I’ve been told that stripping unknown stuff was fixed in 2.2, but clearly not.

Extra painful too, when you have to click on the pizz button for each note (can’t just select 5 staves and click on pizz). I have to say I really like and heavily use Sibelius multi-stave editing features.

Playback in Dorico is odd too, it insists on shortening the last note under a slur. Sigh. No matter what playback timing options I choose. So I can’t make it sound right, which makes it a non-starter for mock-ups for me. Oh well at least Dorico is moving rapidly and it will get there eventually!

You can do this now. Press enter to activate the caret. Shift-down arrow to select the staves below. Shift-P and type pizz. and press enter. You get pizz. on all those staves at once.

adrien, a couple things regarding XML import.

  • playing techniques don’t import, that’s correct. Not really Dorico’s fault; they’re just a completely different thing in Sibelius.
  • tempos should not be lost. I wonder about your import settings in Preferences.

Really??? A 3.0 feature?

Edit: ah, of course. The new multi-staff input. Brilliant.

ok thanks!

Also I tried again but with exporting using dolet. This time it transferred over the tempo. But still stripped pizz / arco. Dorico REALLY needs to not do this, it adds all sorts of problems to make sure we get them all back in the right place etc etc. I feel like I’m banging my head against a wall this is about the 5th time I’ve complained about that problem.

Playing techniques will never be accurately conveyed using XML, and this isn’t Dorico’s fault.

I understand that playing techniques in Sibelius are just text.

But Dorico needs to stop making this our problem when it’s perfectly capable of fixing it. Even importing it as text would be 10000% better because at least then I would know WHERE I need to put them back in. Stripping is insane.
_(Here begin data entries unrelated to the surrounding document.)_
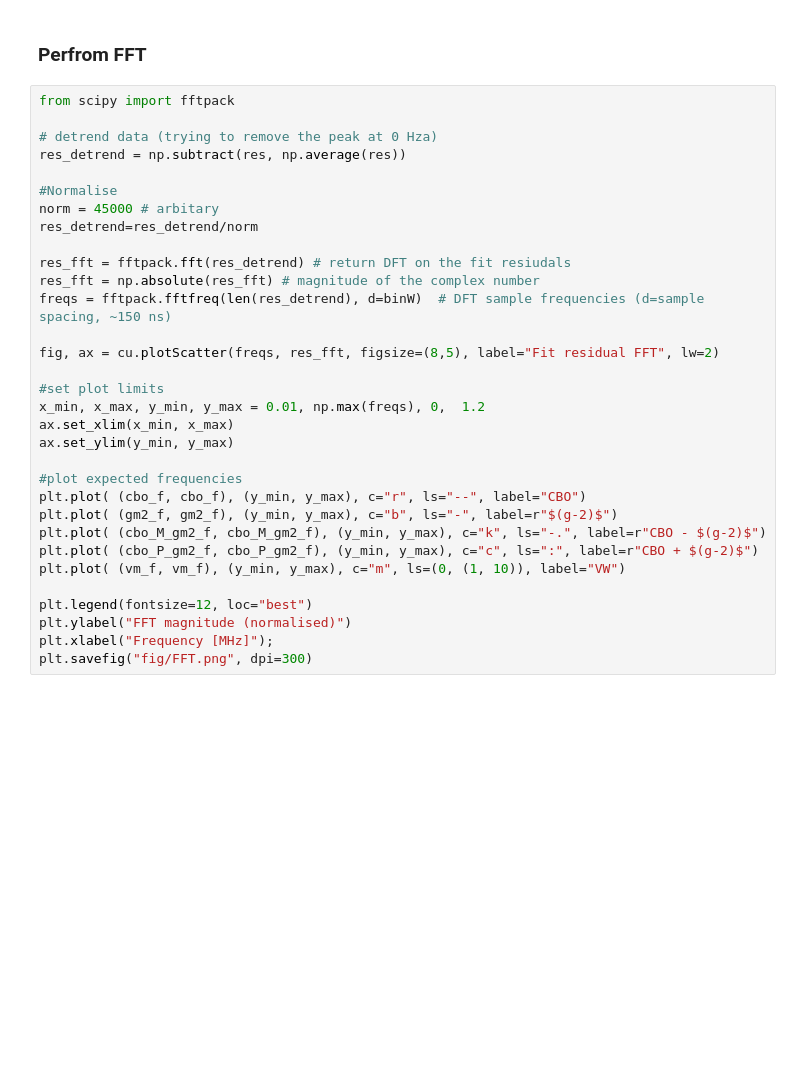
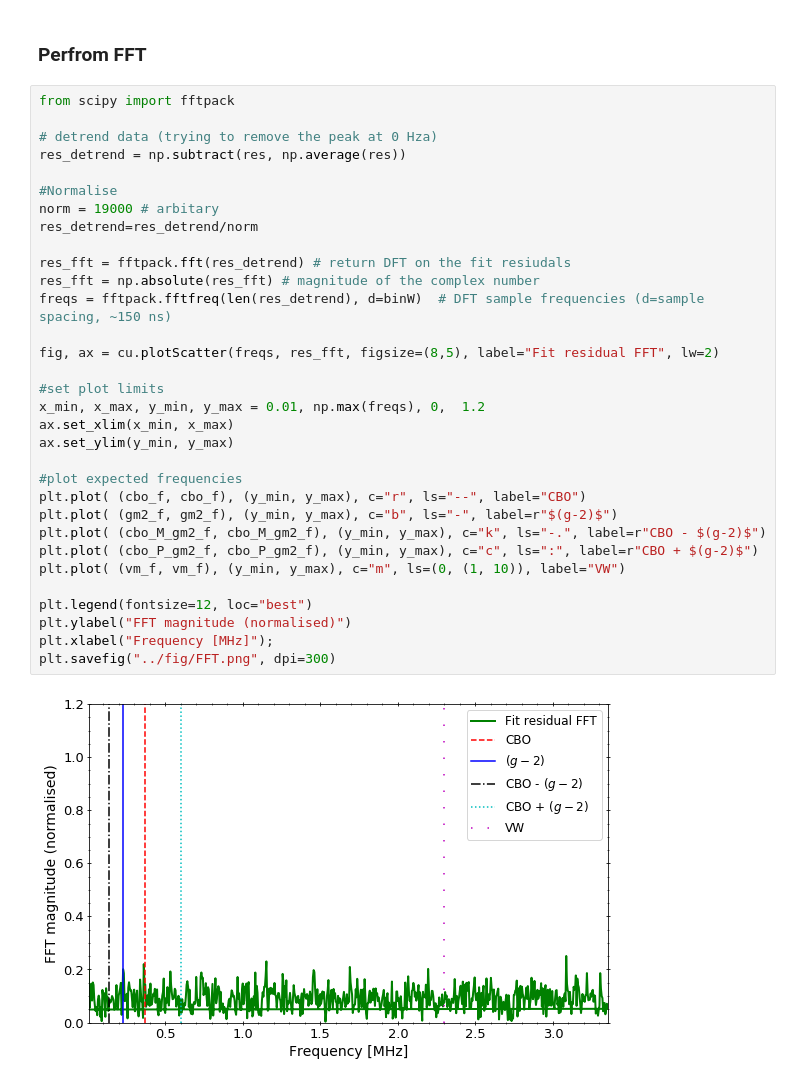
Before and after one commit to glukicov/EDMTracking, a Jupyter notebook: JupyterNB/Wiggle.ipynb, the cells around one changed output. Drawn from its saved outputs; the diff is of its cells as text; blank space fills up the shorter version.

```diff
--- a/JupyterNB/Wiggle.ipynb
+++ b/JupyterNB/Wiggle.ipynb
@@ -209,32 +211,34 @@ vm_f = 10*gm2_f  #  (60h) analyical: f_vm = f_c - 2*f_ybo
 # %%
 from scipy import fftpack
 
 # detrend data (trying to remove the peak at 0 Hza)
 res_detrend = np.subtract(res, np.average(res))
 
 #Normalise
-norm = 45000 # arbitary
+norm = 19000 # arbitary
 res_detrend=res_detrend/norm
 
 res_fft = fftpack.fft(res_detrend) # return DFT on the fit resiudals
 res_fft = np.absolute(res_fft) # magnitude of the complex number
 freqs = fftpack.fftfreq(len(res_detrend), d=binW)  # DFT sample frequencies (d=sample spacing, ~150 ns)
 
 fig, ax = cu.plotScatter(freqs, res_fft, figsize=(8,5), label="Fit residual FFT", lw=2)
 
 #set plot limits
 x_min, x_max, y_min, y_max = 0.01, np.max(freqs), 0,  1.2
 ax.set_xlim(x_min, x_max)
 ax.set_ylim(y_min, y_max)
 
 #plot expected frequencies
 plt.plot( (cbo_f, cbo_f), (y_min, y_max), c="r", ls="--", label="CBO")
 plt.plot( (gm2_f, gm2_f), (y_min, y_max), c="b", ls="-", label=r"$(g-2)$")
 plt.plot( (cbo_M_gm2_f, cbo_M_gm2_f), (y_min, y_max), c="k", ls="-.", label=r"CBO - $(g-2)$")
 plt.plot( (cbo_P_gm2_f, cbo_P_gm2_f), (y_min, y_max), c="c", ls=":", label=r"CBO + $(g-2)$")
 plt.plot( (vm_f, vm_f), (y_min, y_max), c="m", ls=(0, (1, 10)), label="VW")
 
 plt.legend(fontsize=12, loc="best")
 plt.ylabel("FFT magnitude (normalised)")
 plt.xlabel("Frequency [MHz]");
-plt.savefig("fig/FFT.png", dpi=300)
+plt.savefig("../fig/FFT.png", dpi=300)
+# %% [output]
+[figure, added]
```
Also changed, not shown: parts of 6 cells of this notebook, 4 other files.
Eventually they will discover I’m right about this and fix it.

Have you explored the import options? There is the option to import text objects. Might work.

Now my previous comment about “that’ll never happen” may end up sounding a bit silly. Who knows.

I’ll take a look thanks for the pointer

I turned on importing text items. Made no difference. Turns out it’s not exported as text but directions.


SURELY Dorico can make use of this. It’s not like pizz is some arcane never-seen directive.